On Thursday, the State Board of Education unanimously approved a request from Idaho State University to pursue a partnership with a private osteopathic school.
The proposed Idaho School of Osteopathic Medicine would be based on ISU’s Meridian campus, and would employ an estimated 90 faculty members, said Megan Ronk, director of the Idaho Department of Commerce.
The school isn’t guaranteed; Rather, the agreement approval was required for negotiations and development to move forward.
The investment group, The Burrell Group, had previously considered Montana State University as an affiliate school, but those negotiations ended in December. One concern that came up: A private medical school would compete with the WWAMI program.
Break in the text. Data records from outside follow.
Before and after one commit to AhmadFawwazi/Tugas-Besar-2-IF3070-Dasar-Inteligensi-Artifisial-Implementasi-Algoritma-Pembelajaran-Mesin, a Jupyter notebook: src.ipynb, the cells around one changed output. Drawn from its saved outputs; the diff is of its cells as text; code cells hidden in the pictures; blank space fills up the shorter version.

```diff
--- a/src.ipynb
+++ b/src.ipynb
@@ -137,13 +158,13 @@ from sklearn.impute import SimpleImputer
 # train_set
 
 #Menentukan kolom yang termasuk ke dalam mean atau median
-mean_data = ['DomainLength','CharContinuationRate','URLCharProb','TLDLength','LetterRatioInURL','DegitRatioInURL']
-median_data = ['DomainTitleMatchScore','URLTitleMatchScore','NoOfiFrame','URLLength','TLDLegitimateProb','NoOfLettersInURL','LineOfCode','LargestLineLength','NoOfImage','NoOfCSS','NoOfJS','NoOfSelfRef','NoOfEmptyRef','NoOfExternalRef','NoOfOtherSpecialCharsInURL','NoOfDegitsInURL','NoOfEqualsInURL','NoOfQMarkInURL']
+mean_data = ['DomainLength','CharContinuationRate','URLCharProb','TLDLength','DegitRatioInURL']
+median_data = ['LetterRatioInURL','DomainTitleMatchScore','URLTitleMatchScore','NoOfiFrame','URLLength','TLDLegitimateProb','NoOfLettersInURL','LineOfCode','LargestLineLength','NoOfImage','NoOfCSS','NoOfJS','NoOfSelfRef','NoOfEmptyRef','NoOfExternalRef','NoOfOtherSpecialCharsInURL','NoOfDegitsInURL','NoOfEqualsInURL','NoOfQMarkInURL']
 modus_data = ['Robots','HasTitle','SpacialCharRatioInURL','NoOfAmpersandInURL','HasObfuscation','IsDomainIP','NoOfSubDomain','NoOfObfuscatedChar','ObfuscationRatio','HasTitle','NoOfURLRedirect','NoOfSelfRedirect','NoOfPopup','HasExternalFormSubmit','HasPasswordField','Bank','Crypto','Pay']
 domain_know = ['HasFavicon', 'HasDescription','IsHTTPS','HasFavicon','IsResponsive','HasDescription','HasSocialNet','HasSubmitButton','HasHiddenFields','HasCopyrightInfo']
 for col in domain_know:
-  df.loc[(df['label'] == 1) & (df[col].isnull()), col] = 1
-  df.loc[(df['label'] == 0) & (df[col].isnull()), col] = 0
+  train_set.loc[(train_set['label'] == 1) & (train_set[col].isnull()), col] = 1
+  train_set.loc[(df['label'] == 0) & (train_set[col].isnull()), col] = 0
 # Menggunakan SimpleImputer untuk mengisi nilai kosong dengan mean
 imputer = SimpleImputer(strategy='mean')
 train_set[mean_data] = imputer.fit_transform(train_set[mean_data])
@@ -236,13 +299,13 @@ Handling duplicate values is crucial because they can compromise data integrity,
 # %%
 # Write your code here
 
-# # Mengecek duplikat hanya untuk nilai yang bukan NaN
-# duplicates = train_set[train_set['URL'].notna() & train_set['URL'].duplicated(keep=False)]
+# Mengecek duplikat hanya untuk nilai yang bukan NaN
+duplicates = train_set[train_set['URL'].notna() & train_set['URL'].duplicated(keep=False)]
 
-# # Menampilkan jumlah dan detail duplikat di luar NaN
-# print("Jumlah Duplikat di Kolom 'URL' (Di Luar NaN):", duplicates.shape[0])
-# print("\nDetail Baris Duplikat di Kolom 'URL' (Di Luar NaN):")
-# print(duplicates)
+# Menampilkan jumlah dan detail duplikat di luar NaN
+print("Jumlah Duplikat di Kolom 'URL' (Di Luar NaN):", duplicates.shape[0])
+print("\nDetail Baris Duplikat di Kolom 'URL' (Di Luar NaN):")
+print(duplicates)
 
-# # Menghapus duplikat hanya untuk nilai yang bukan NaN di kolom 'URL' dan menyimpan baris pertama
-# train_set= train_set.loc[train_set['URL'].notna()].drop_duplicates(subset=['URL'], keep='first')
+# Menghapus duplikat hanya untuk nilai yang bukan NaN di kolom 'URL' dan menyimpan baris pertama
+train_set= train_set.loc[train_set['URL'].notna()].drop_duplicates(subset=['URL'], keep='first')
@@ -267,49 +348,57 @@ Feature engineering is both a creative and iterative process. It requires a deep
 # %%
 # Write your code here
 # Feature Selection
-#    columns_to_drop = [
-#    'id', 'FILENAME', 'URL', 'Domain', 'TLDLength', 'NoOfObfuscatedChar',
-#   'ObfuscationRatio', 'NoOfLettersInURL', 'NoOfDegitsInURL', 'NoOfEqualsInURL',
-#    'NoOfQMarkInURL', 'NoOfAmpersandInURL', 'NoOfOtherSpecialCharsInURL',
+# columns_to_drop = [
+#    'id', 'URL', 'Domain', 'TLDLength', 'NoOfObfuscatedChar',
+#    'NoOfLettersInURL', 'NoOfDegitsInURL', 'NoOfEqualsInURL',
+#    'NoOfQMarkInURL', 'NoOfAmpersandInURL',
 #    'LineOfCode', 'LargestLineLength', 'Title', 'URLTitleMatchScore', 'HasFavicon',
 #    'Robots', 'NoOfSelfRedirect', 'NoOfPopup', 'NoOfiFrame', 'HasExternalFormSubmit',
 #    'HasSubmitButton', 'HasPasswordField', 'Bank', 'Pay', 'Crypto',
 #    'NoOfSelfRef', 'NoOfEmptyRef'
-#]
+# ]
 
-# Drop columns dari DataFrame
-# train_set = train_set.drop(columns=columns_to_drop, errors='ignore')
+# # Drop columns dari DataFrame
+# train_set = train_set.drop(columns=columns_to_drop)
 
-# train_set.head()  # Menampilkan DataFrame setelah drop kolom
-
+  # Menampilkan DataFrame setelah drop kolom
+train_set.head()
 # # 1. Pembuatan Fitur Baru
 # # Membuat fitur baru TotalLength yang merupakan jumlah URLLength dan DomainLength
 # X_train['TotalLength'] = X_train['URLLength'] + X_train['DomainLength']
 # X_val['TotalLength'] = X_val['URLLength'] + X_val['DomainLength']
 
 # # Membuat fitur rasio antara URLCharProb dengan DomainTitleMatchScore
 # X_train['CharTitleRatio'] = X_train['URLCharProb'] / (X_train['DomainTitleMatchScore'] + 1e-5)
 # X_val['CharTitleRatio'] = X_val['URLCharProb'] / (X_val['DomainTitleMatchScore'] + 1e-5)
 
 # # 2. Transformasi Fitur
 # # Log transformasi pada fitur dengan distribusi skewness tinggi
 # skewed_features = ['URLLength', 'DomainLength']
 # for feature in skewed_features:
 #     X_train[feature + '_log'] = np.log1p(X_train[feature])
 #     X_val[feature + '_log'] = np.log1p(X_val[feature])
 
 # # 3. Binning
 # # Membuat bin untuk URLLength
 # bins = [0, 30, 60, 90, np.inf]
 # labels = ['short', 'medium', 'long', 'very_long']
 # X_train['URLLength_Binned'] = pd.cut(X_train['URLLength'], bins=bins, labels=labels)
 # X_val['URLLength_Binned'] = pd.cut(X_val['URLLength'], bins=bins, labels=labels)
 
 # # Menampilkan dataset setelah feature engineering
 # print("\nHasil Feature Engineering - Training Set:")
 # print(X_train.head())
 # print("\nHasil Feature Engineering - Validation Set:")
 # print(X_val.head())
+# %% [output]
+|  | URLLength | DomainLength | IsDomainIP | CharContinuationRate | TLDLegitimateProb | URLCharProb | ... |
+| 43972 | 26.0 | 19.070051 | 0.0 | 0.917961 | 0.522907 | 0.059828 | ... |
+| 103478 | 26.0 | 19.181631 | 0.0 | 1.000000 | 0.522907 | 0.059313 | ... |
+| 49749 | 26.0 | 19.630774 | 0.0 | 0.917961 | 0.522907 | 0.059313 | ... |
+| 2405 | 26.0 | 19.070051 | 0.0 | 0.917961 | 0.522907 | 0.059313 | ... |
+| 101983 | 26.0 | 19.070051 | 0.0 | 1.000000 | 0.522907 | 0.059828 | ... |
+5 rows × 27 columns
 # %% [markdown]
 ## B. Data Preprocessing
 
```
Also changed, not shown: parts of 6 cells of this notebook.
On Thursday, Idaho’s Joint Finance-Appropriations Committee approved funding for an additional five WWAMI seats, according to Eye on Boise.
Ronk said the department got a tip about a month ago, and has moved quickly to keep the investors’ interest.
“This is a tremendous opportunity for us to leverage a private investment to make a difference,” Ronk said.
The mission of the school would focus on rural healthcare and underserved communities, as well as the state’s physician shortage, said Brian Whitlock of the Idaho Hospital Association.
While there’s no state money going directly to support the school, the Idaho Economic Advisory Council did approve a Tax Reimbursement Incentive award, Ronk said.
On the Department of Commerce website, “Project Mustang,” which was approved Feb. 19, shows a 21 percent reimbursement award over the next 10 years. According to project details, averages wages would be $88,300 for an estimated 90 new jobs. Ronk confirmed Project Mustang is the ISU partnership.
Here’s the breakdown from the Department of Commerce site:
- Number of New Jobs: 90
- Average Wage: $88,300
- Capital Investment: $32.6 million
- Total Project Wages: $79.5 million
- New Total State Revenue: $20.9 million
- New Direct State Revenue: $18.4 million
- Estimated Incentive Value: $3.9 million